With warm personal regards and best wishes.


Robert G. Neumann
American Ambassador
  1. Source: National Archives, RG 59, NEA Files: Lot 73 D 69, Afghanistan. Confidential. Copies were sent to Secretary of Agriculture Hardin, McDonald (AID), Russell S. McClure of the Operations Appraisal Staff in the Auditor General’s Office in AID, and Laingen (NEA/PAF).
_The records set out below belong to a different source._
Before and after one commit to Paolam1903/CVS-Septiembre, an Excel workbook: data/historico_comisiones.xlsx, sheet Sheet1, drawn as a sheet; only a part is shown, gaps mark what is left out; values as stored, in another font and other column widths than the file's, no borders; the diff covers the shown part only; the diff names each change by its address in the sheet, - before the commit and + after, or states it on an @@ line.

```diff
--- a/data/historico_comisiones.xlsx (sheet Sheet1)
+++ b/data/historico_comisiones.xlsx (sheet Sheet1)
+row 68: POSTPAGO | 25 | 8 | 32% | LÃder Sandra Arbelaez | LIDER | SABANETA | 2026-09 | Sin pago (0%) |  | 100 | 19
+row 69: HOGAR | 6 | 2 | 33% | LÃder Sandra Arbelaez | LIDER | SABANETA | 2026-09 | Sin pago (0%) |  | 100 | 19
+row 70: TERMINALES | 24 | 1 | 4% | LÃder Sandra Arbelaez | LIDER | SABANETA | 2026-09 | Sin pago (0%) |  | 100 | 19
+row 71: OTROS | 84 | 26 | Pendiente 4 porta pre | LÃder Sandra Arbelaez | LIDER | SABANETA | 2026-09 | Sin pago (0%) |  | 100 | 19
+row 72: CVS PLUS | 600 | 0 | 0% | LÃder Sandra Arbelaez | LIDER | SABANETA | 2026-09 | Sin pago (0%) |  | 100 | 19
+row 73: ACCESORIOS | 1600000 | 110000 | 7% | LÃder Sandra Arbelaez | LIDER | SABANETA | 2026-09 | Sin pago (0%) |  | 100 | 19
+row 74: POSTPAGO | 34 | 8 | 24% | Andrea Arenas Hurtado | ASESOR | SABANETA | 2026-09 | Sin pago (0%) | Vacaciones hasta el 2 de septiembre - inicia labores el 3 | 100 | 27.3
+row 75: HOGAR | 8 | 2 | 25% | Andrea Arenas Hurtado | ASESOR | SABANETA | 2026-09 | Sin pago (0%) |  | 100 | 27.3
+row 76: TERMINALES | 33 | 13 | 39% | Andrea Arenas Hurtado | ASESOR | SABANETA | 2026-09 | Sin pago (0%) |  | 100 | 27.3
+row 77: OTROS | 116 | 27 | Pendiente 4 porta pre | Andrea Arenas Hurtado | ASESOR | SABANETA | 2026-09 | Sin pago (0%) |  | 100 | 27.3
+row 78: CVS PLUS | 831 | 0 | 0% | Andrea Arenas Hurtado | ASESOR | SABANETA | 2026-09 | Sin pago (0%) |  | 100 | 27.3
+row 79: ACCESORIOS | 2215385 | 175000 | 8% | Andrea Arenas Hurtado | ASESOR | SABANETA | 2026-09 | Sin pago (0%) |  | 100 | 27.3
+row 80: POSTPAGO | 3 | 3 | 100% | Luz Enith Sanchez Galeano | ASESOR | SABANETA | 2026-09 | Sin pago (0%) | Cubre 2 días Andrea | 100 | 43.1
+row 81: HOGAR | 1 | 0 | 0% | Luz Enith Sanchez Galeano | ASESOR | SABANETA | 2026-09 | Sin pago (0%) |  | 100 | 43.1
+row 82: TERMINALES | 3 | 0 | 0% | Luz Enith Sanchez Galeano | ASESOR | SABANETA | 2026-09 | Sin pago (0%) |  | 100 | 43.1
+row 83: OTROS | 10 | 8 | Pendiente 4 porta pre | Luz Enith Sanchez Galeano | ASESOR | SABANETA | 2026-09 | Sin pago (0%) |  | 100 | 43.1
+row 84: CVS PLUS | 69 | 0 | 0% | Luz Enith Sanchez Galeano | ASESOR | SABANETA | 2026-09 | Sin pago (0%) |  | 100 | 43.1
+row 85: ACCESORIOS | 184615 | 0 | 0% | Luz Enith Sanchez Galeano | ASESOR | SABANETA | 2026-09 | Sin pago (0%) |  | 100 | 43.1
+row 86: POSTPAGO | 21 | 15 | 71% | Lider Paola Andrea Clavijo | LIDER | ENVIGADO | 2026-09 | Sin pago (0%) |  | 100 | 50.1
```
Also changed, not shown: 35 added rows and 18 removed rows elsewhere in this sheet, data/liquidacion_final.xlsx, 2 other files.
  2. Neumann explained the part his Embassy played in prompting the Afghan Government to respond vigorously to the impact of the drought, and he advocated that the U.S and other creditor nations offer debt relief and long-term economic support to Afghanistan.